*** Task data ***

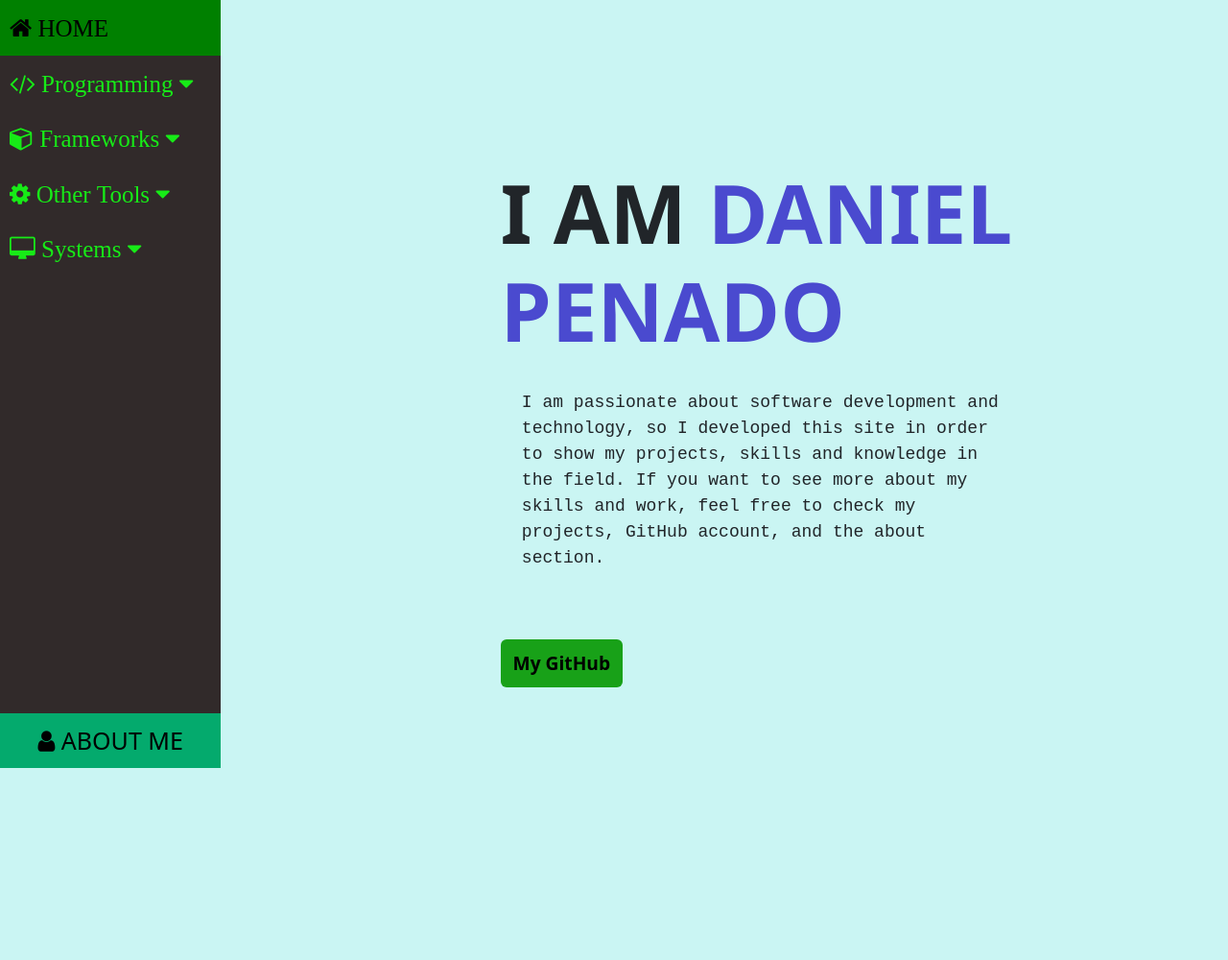
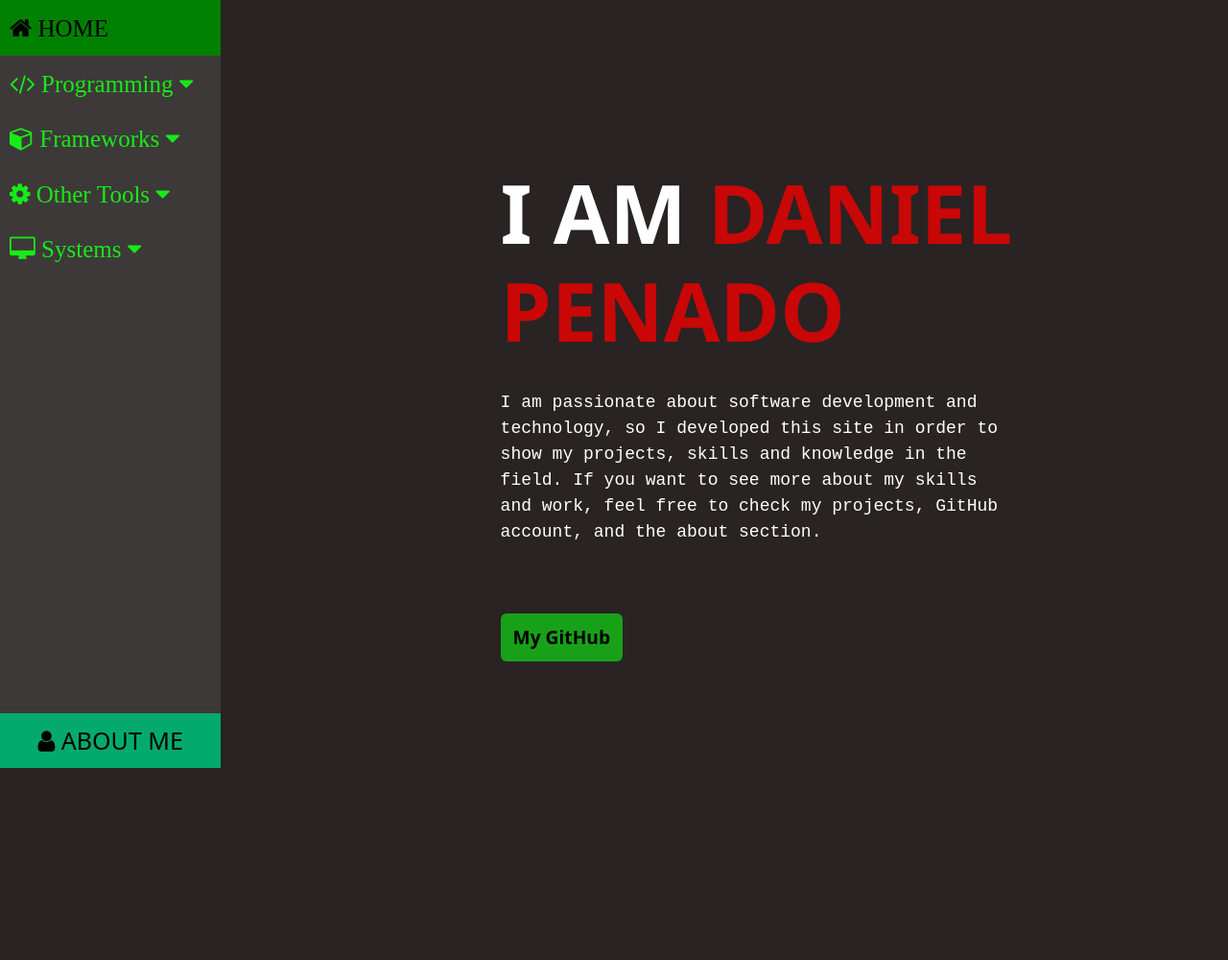
Before and after one commit to danielpenadoordonez/Portfolio_Website, a Django app: page / in a window 1280 px wide. Shown: the whole page at 96% size. Run offline with Django 4.2, Linux system fonts and the light colour scheme.

Commit message:
Design modified and improved

```diff
--- a/src/Pages/static/css/style.css
+++ b/src/Pages/static/css/style.css
@@ -4,7 +4,8 @@
     margin: 0;
     /*padding-top: 15%;*/
     width: 18%;
-    background-color: rgb(49, 42, 42);
+    /*background-color: rgb(49, 42, 42);*/
+    background-color: rgb(61, 57, 57);
     position: fixed;
     height: 100%;
     overflow: auto;
@@ -16,7 +17,8 @@
     padding: 10px;
     text-decoration: none;
     font-size: 25px;
-    background-color: rgb(49, 42, 42);
+    /*background-color: rgb(49, 42, 42);*/
+    background-color: rgb(61, 57, 57);
     border: none;
     width: 100%;
     outline: none;
@@ -59,7 +61,7 @@
 
 .dropdown-content a{
     font-size: 20px;
-    background-color: rgb(61, 55, 55);
+    background-color: rgb(87, 77, 77);
     padding-left: 8%;
 }
 
@@ -93,17 +95,21 @@ div.main-content {
 }
 
 body{
-    background-color: rgb(202, 245, 243);
-    /*background: linear-gradient(rgb(125, 176, 185)10%, white);*/
+    /*background-color: rgb(202, 245, 243);*/
+    /*background-color: rgb(209, 203, 203);*/
+    background-color: rgb(41, 35, 35);
+    color: white;
 }
 
-#name{color: rgb(74, 74, 207);}
+#name{
+    /*color: rgb(74, 74, 207);*/
+    color: rgb(201, 7, 7);
+}
 
 mark{background-color: rgb(226, 226, 24);}
 
 #intro {
     margin-right: 6%;
-    margin-left: 4%;
     font-family: 'Courier New', Courier, monospace;
     font-size: large;
 
@@ -182,6 +188,7 @@ div.btn-container{ padding-top: 10%;}
         margin-left: auto;
     }
     .dropdown-content a{font-size: 20px;}
+    #intro{margin-right: 0%;}
 }
 
 @media screen and (max-width: 400px) {
```
Also changed, not shown: src/Pages/static/images/Logo1.png (added), src/Pages/static/images/Logo2.png (added).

***

How to complete this task » Set every record down verbatim. No pictures belong in the copy.

Expected answer »
Before and after one commit to danielpenadoordonez/Portfolio_Website, a Django app: page / in a window 1280 px wide. Shown: the whole page at 96% size. Run offline with Django 4.2, Linux system fonts and the light colour scheme.

Commit message:
Design modified and improved

```diff
--- a/src/Pages/static/css/style.css
+++ b/src/Pages/static/css/style.css
@@ -4,7 +4,8 @@
     margin: 0;
     /*padding-top: 15%;*/
     width: 18%;
-    background-color: rgb(49, 42, 42);
+    /*background-color: rgb(49, 42, 42);*/
+    background-color: rgb(61, 57, 57);
     position: fixed;
     height: 100%;
     overflow: auto;
@@ -16,7 +17,8 @@
     padding: 10px;
     text-decoration: none;
     font-size: 25px;
-    background-color: rgb(49, 42, 42);
+    /*background-color: rgb(49, 42, 42);*/
+    background-color: rgb(61, 57, 57);
     border: none;
     width: 100%;
     outline: none;
@@ -59,7 +61,7 @@
 
 .dropdown-content a{
     font-size: 20px;
-    background-color: rgb(61, 55, 55);
+    background-color: rgb(87, 77, 77);
     padding-left: 8%;
 }
 
@@ -93,17 +95,21 @@ div.main-content {
 }
 
 body{
-    background-color: rgb(202, 245, 243);
-    /*background: linear-gradient(rgb(125, 176, 185)10%, white);*/
+    /*background-color: rgb(202, 245, 243);*/
+    /*background-color: rgb(209, 203, 203);*/
+    background-color: rgb(41, 35, 35);
+    color: white;
 }
 
-#name{color: rgb(74, 74, 207);}
+#name{
+    /*color: rgb(74, 74, 207);*/
+    color: rgb(201, 7, 7);
+}
 
 mark{background-color: rgb(226, 226, 24);}
 
 #intro {
     margin-right: 6%;
-    margin-left: 4%;
     font-family: 'Courier New', Courier, monospace;
     font-size: large;
 
@@ -182,6 +188,7 @@ div.btn-container{ padding-top: 10%;}
         margin-left: auto;
     }
     .dropdown-content a{font-size: 20px;}
+    #intro{margin-right: 0%;}
 }
 
 @media screen and (max-width: 400px) {
```
Also changed, not shown: src/Pages/static/images/Logo1.png (added), src/Pages/static/images/Logo2.png (added).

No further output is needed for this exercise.